A year ago, my family lost our 18-year-old daughter Lane to her mental illness when she died by suicide. Since then, I have come to know that we were not alone in our struggle with her disease. We are no longer alone in our pain at having lost a daughter, son, brother, sister, spouse, parent or friend to this illness.
In this terrible year, I have come to know too many families in the Kansas City area who can lay claim to the same horror mine came to know.
In our pain and guilt, we rehash every minute of Lane’s last hour, week, month and year in an attempt to understand this disease and how it came to claim our child’s life and future. It’s what parents like us do.
How many teens have we lost to suicide in just the last few months? Is it eight or 10? I don’t want to count, because every single one is a singular tragedy and each is one too many.
As we examine that time, we’ve come to understand that mental illness is uniquely difficult to navigate because it is not spoken of. It is particularly dangerous for teens because in those delicate adolescent years they are more sensitive to the fact that mental illness is not socially acceptable. For fear of being different, they don’t tell even their most trusted confidants what they’re dealing with and what’s overwhelming them.

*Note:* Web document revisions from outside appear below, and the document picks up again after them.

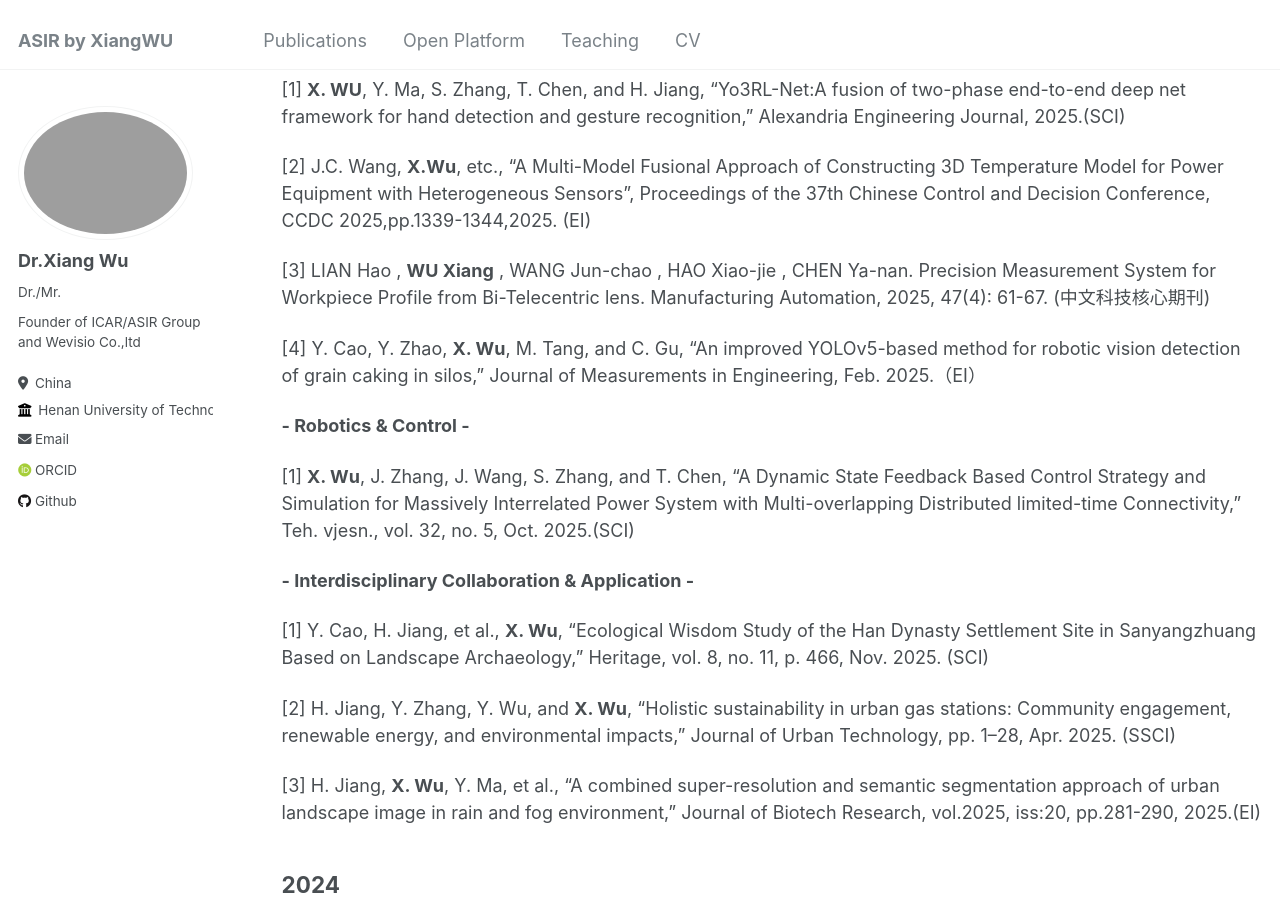
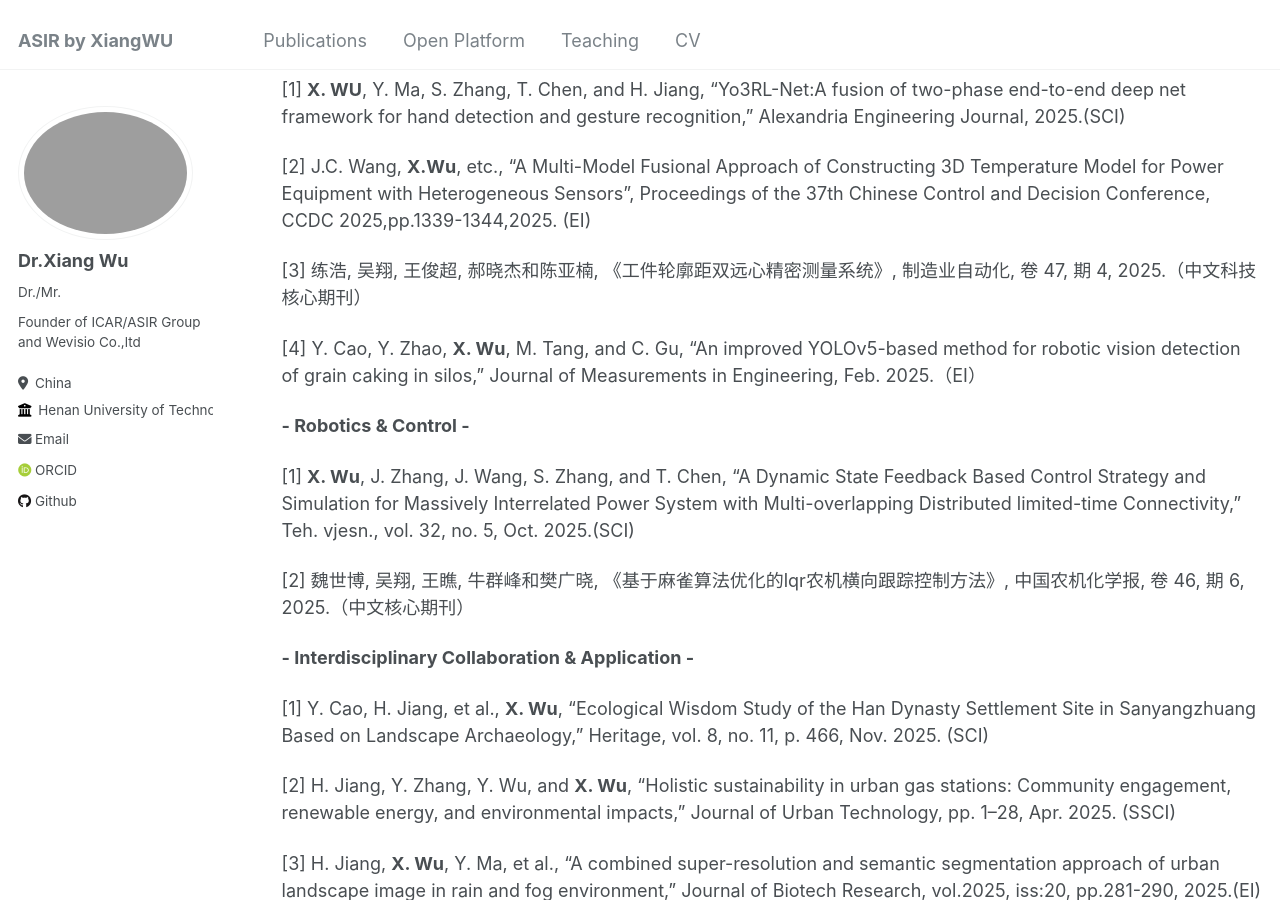
Before and after one commit to xiangwu/xiangwu.github.io, a Jekyll site: the page built from _pages/publications.md, in a window 1280 px wide and 900 px high, scrolled down 575 px. Built offline with Jekyll 4.4.1, drawn with Linux system fonts in a browser that asks for light colours; some web fonts are replaced.

Commit message:
modified:   _pages/publications.md

```diff
--- a/_pages/publications.md
+++ b/_pages/publications.md
@@ -22,13 +22,16 @@ author_profile: true
 
 [2] J.C. Wang, **X.Wu**, etc., "A Multi-Model Fusional Approach of Constructing 3D Temperature Model for Power Equipment with Heterogeneous Sensors", Proceedings of the 37th Chinese Control and Decision Conference, CCDC 2025,pp.1339-1344,2025. (EI)
 
-[3] LIAN Hao , **WU Xiang** , WANG Jun-chao , HAO Xiao-jie , CHEN Ya-nan. Precision Measurement System for Workpiece Profile from Bi-Telecentric lens. Manufacturing Automation, 2025, 47(4): 61-67. (中文科技核心期刊)
+[3] 练浩, 吴翔, 王俊超, 郝晓杰和陈亚楠, 《工件轮廓距双远心精密测量系统》, 制造业自动化, 卷 47, 期 4, 2025.（中文科技核心期刊）
 
 [4] Y. Cao, Y. Zhao, **X. Wu**, M. Tang, and C. Gu, “An improved YOLOv5-based method for robotic vision detection of grain caking in silos,” Journal of Measurements in Engineering, Feb. 2025.（EI）
 
 **- Robotics & Control -**
 
 [1] **X. Wu**, J. Zhang, J. Wang, S. Zhang, and T. Chen, “A Dynamic State Feedback Based Control Strategy and Simulation for Massively Interrelated Power System with Multi-overlapping Distributed limited-time Connectivity,” Teh. vjesn., vol. 32, no. 5, Oct. 2025.(SCI)
+
+[2] 魏世博, 吴翔, 王瞧, 牛群峰和樊广晓, 《基于麻雀算法优化的lqr农机横向跟踪控制方法》, 中国农机化学报, 卷 46, 期 6, 2025.（中文核心期刊）
+
 
 **- Interdisciplinary Collaboration & Application -**
 
```
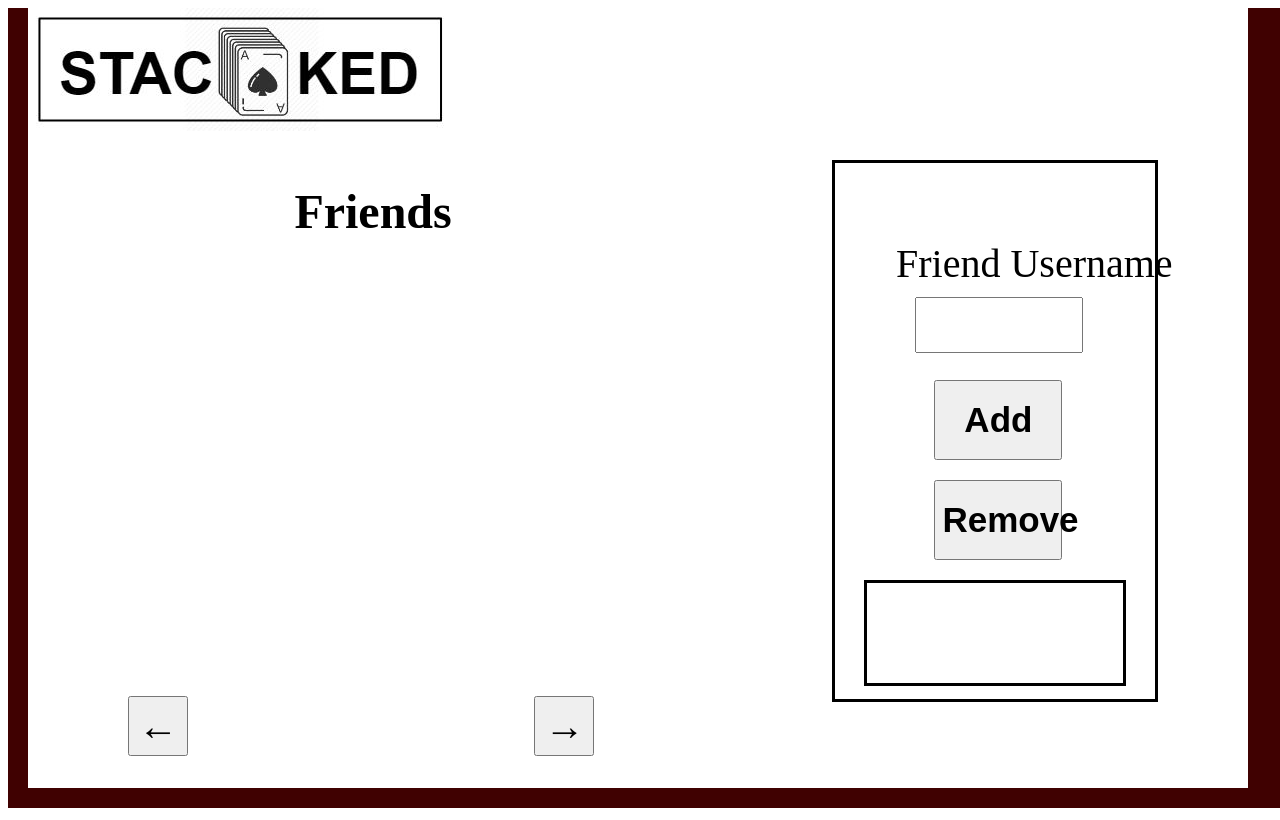
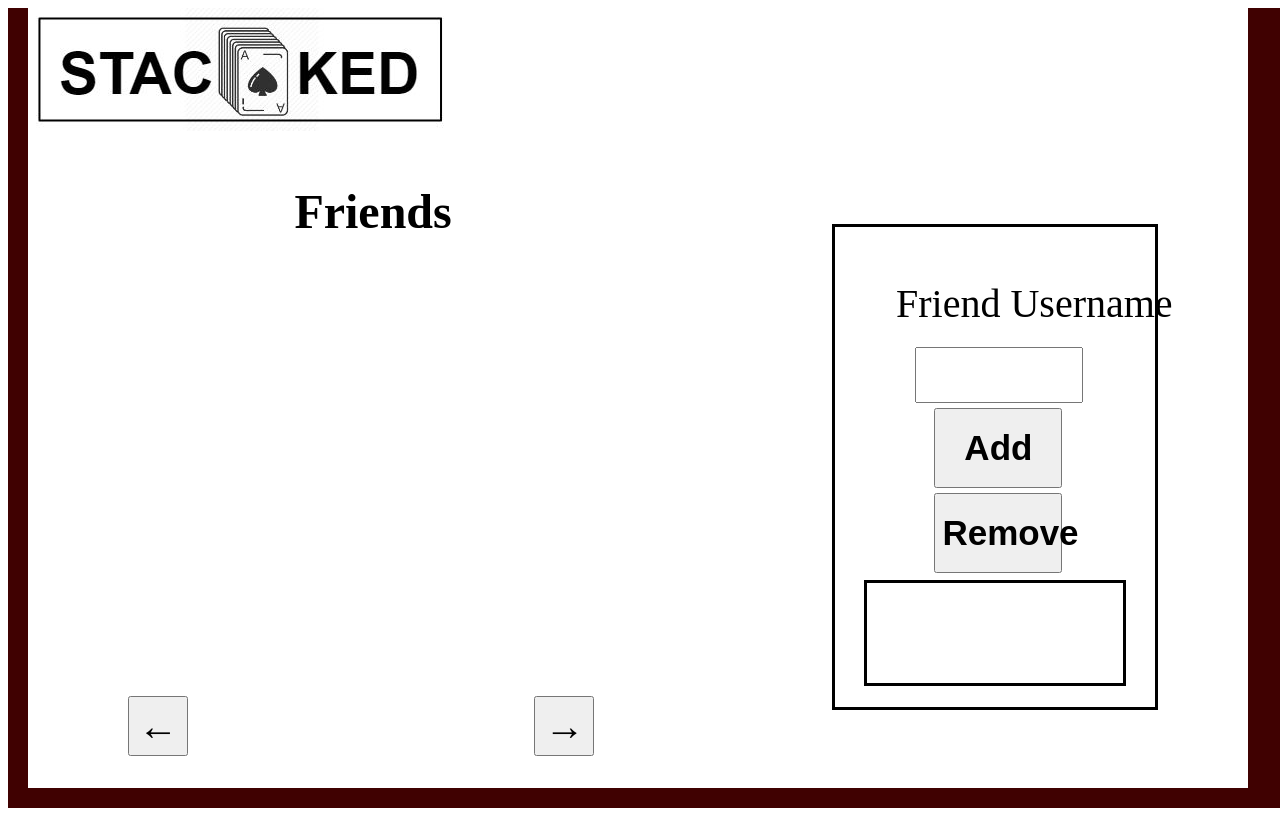
Before and after one commit to TomWells3308/Coursework, a plain HTML site: page resources/friends.html in a window 1280 px wide. Drawn offline with Linux system fonts and the light colour scheme; no server answers.

Commit message:
Other changes

```diff
--- a/resources/friends.html
+++ b/resources/friends.html
@@ -274,7 +274,6 @@
                 }
             }
             document.getElementById("friendTable").innerHTML = addHTML;
-
         }
 
         function removeFriend(){
@@ -353,12 +352,12 @@
 </head>
 <body onload="pageLoad()">
 <div style="position: absolute; font-size: 48px; left: 23%; top: 23%; font-weight: bold">Friends</div>
-<div style="font-size: 40px; position: absolute; left: 70%; top: 30%">Friend Username</div>
-<form id="FriendForm" style="position: absolute; left: 65%; top: 20%; width: 25%; height: 67%; border: solid">
+<div style="font-size: 40px; position: absolute; left: 70%; top: 35%">Friend Username</div>
+<form id="FriendForm" style="position: absolute; left: 65%; top: 28%; width: 25%; height: 60%; border: solid">
     <input style="width: 50%; height: 50px; position: absolute; top: 25%; left: 25%" type="text" name="FriendName" id="FriendName">
 </form>
-<button id="addFriend" style="position: absolute; width: 10%; height: 80px; left: 73%; top: 47.5%; font-size: 35px; font-weight: bold;" class="button" onclick="addFriend();">Add</button>
-<button id="removeFriend" style="position: absolute; width: 10%; height: 80px; left: 73%; top: 60%; font-size: 35px; font-weight: bold;" class="button" onclick="removeFriend();">Remove</button>
+<button id="addFriend" style="position: absolute; width: 10%; height: 80px; left: 73%; top: 51%; font-size: 35px; font-weight: bold;" class="button" onclick="addFriend();">Add</button>
+<button id="removeFriend" style="position: absolute; width: 10%; height: 80px; left: 73%; top: 61.6%; font-size: 35px; font-weight: bold;" class="button" onclick="removeFriend();">Remove</button>
 <div style="position: absolute; left: 67.5%; top: 72.5%; width: 20%; height: 12.5%; border: solid">
     <div id="resultText" style="text-align: center; vertical-align: center; font-size: 30px; padding: 40px 0"></div>
 </div>
```
Also changed, not shown: resources/login.html (+1 -4 lines), 1 other file.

That inability to open up becomes the true danger of this disease. These kids, these children who are struggling to cope every day, need the care and support of others to help ensure that they are not lost. They need to know that they aren’t alone, that they aren’t outcast and that they are not…